Why the emphasis on differentiation?  Mingling makes it too easy to forget that we have a separate mission.  According to many, the answer to the four questions is the next line we say: Avadim Hayeenu, we were servants to Paro in Egypt.  We had lost our way, and taking us out of Egypt reminded us to Whom we owe everything.  To survive the death of the first born, the Jews had to do commandments because they needed to be actively set apart as Hashem’s servants.


This is why our celebration of Pesach always recalls that it was our own extra push for separation that helped redeem us from Egypt.  It was not observing the commandments but our own distinctions. This is why there is such an emphasis on what we have added to the Halachot at Pesach.  What the Jewish soul is saying in the making of these fences is that I embrace my approach to worship.  If this is what Hashem has done for me -- if he has given me the gift of life, and the gift of choice, and the privilege to approach Him closer as part of the Jewish people, then I am eager.  No loyal servant looks to do the minimum. This is why Pesach has always been full of doing more and more. We left Mitzrayim so that we could serve, and serve enthusiastically.  


The Rambam tells us that events like what we are experiencing, events on this scale of calamity, cannot be ignored in terms of Hashem’s call to us.  If someone sees nothing but randomness in events like these, the Rambam calls it Achzari’ut, a word which we translate as “cruelty,” but which is more about indifference.  Nobody can ignore such a call.

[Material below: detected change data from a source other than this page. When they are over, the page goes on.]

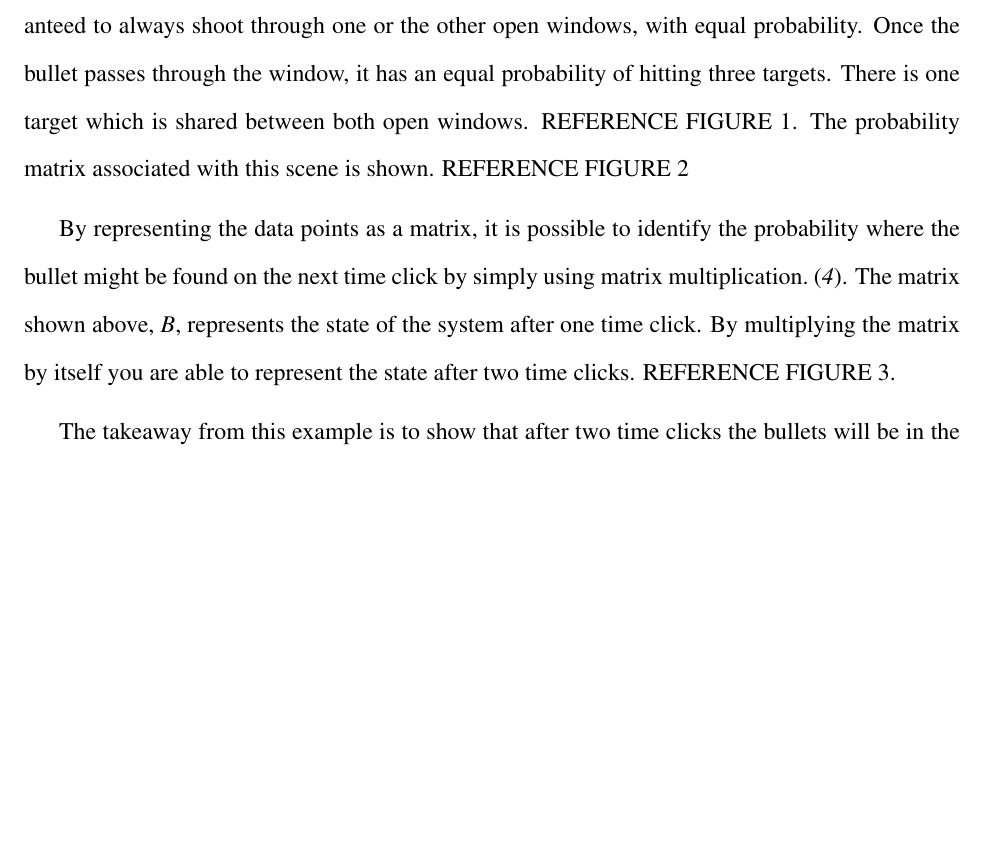
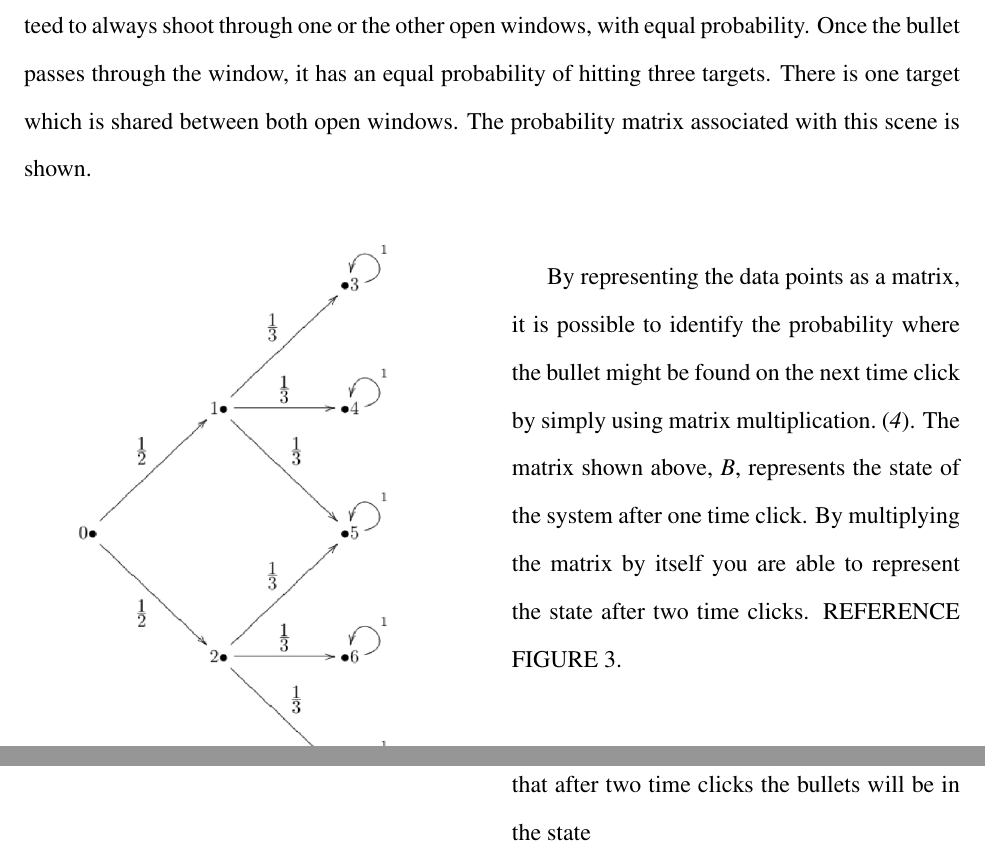
Before and after one commit to Rolstenhouse/quantum-computing-paper, a LaTeX document (scifile.tex): part of page 5 of 13 before the commit and two parts of pages 5 and 6 of 14 after it, the two joined at a grey line, cut so that both start at the same text, the shorter picture padded with empty space. Compiled offline with pdfLaTeX.

Commit message:
For other computer

```diff
--- a/scifile.tex
+++ b/scifile.tex
@@ -22,6 +22,7 @@
 % managing images
 \usepackage{graphicx}
 \graphicspath{ {images/} }
+\usepackage{wrapfig}
 
 \usepackage{setspace}
 \onehalfspacing
@@ -149,4 +150,8 @@ As a quick note, the material that will only be covered consists of a very small
 
 \subsection{Double Slit Experiment}
 Young's double slit experiment is one of the most foundational experiments related to the field of quantum mechanics and demonstrates the wave-particle duality of photons when conducted. Before approaching the quantum model, it is interesting to explore a classical model and the probabilities associated with it before moving on.\par
-Pretend for a moment, that there is an experiment where there is a sharpshooter who is guaranteed to always shoot through one or the other open windows, with equal probability. Once the bullet passes through the window, it has an equal probability of hitting three targets. There is one target which is shared between both open windows. REFERENCE FIGURE 1. The probability matrix associated with this scene is shown. REFERENCE FIGURE 2 \par
+Pretend for a moment, that there is an experiment where there is a sharpshooter who is guaranteed to always shoot through one or the other open windows, with equal probability. Once the bullet passes through the window, it has an equal probability of hitting three targets. There is one target which is shared between both open windows. The probability matrix associated with this scene is shown.
+\begin{wrapfigure}{l}{0.5\textwidth}
+    \centering
+    \includegraphics[width=0.5\textwidth]{classicslit}
+\end{wrapfigure}
@@ -153,3 +161,5 @@ Pretend for a moment, that there is an experiment where there is a sharpshooter
+\end{wrapfigure}
+\par
 By representing the data points as a matrix, it is possible to identify the probability where the bullet might be found on the next time click by simply using matrix multiplication.\cite{intro}. The matrix shown above, \textit{B}, represents the state of the system after one time click. By multiplying the matrix by itself you are able to represent the state after two time clicks. REFERENCE FIGURE 3.\par
 The takeaway from this example is to show that after two time clicks the bullets will be in the state \[B^2X = [0,0,0,\frac{1}{6},\frac{1}{6},\frac{1}{3},\frac{1}{6},\frac{1}{6}]^T\]
 Which means that \(B^2[5,0]\) is equivalent to \(\frac{1}{3}\). Which is the two states \(\frac{1}{6}+\frac{1}{6}\).\par
```
Also changed, not shown: images/classicB2.png (added), images/classicslit.png (added), images/quantumP.png (added), images/quantumP2.png (added), images/quantumProbability.png (added), images/quantumslit.png (added), scifile.pdf, scifile.tex (3 more changed lines), 5 other files.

If you listen to the many Rabbanim addressing this call from Hashem, they do not seek to identify specific shortcomings in Jewish behavior.  It’s not this weakness or failing or that one. A call like this is much broader. The horrific toll in terms of human life, and the slowdown is a shutting off of the system.  It means a dramatic chance to reboot, another term for Teshuva.  I’m not a computer scientist who can tell you why, but I know that when things are going haywire, a reboot allows one to smooth out the kinks throughout the system and come back refreshed and focused.  Everyone has their own specific things which can benefit from a reboot, but reboot we must.  


The very basis for that reboot is laid out at Pesach.  It is about our enthusiasm for our role as servants. That enthusiasm is rooted in our sense of connection to Hashem but it overflows in all directions.  This is called Shabbat Hagadol in contrast to the other major Shabbat, before Yom Kippur, which is called the Shabbat HaKatan. That is because this one is about Teshuva from love and the other one is Teshuva from fear.  It is a Chag of loving kindness, of an energy which is industrious but overflows with giving in many directions.


All around us, we see herculean efforts in giving.  The most rousing reaction to the plague, the most inspiring, is the mobilization of the caregivers -- the doctors, the nurses, the support staff, the EMTs, the sleepless public health officials, the vigilant police and firefighters, the national guardsmen making sure that the quiet streets stay that way.  Their reaction is to rise up selflessly to the challenge and to provide healing and protection wherever it is needed. We know they are professionals, but this level of dedication and sacrifice goes well beyond duty. Just as we say a Mi Sheberach in Shul for the military soldiers, so we have begun to say a Mi Sheberach in the Non-Minyan Minyanim for these soldiers in this horrific battle.  


But we are all mobilized in this effort.  This is the stream, the torrent really, of giving -- of shopping for others while you shop for yourself, of running errands for others while running errands for yourself, of offering succor of all kinds, large and small.  You see the incredible scenes of people reaching out, the armies of volunteers doing Chesed, the feeding of the hungry for Pesach. You might not have expected anything different, but it’s still a scene to behold.


The separation is so hard.  Let’s internalize the ways we stand apart, so that we can engage properly -- in kindness, in generosity, in sweetness.

Fri, June 5 2020 13 Sivan 5780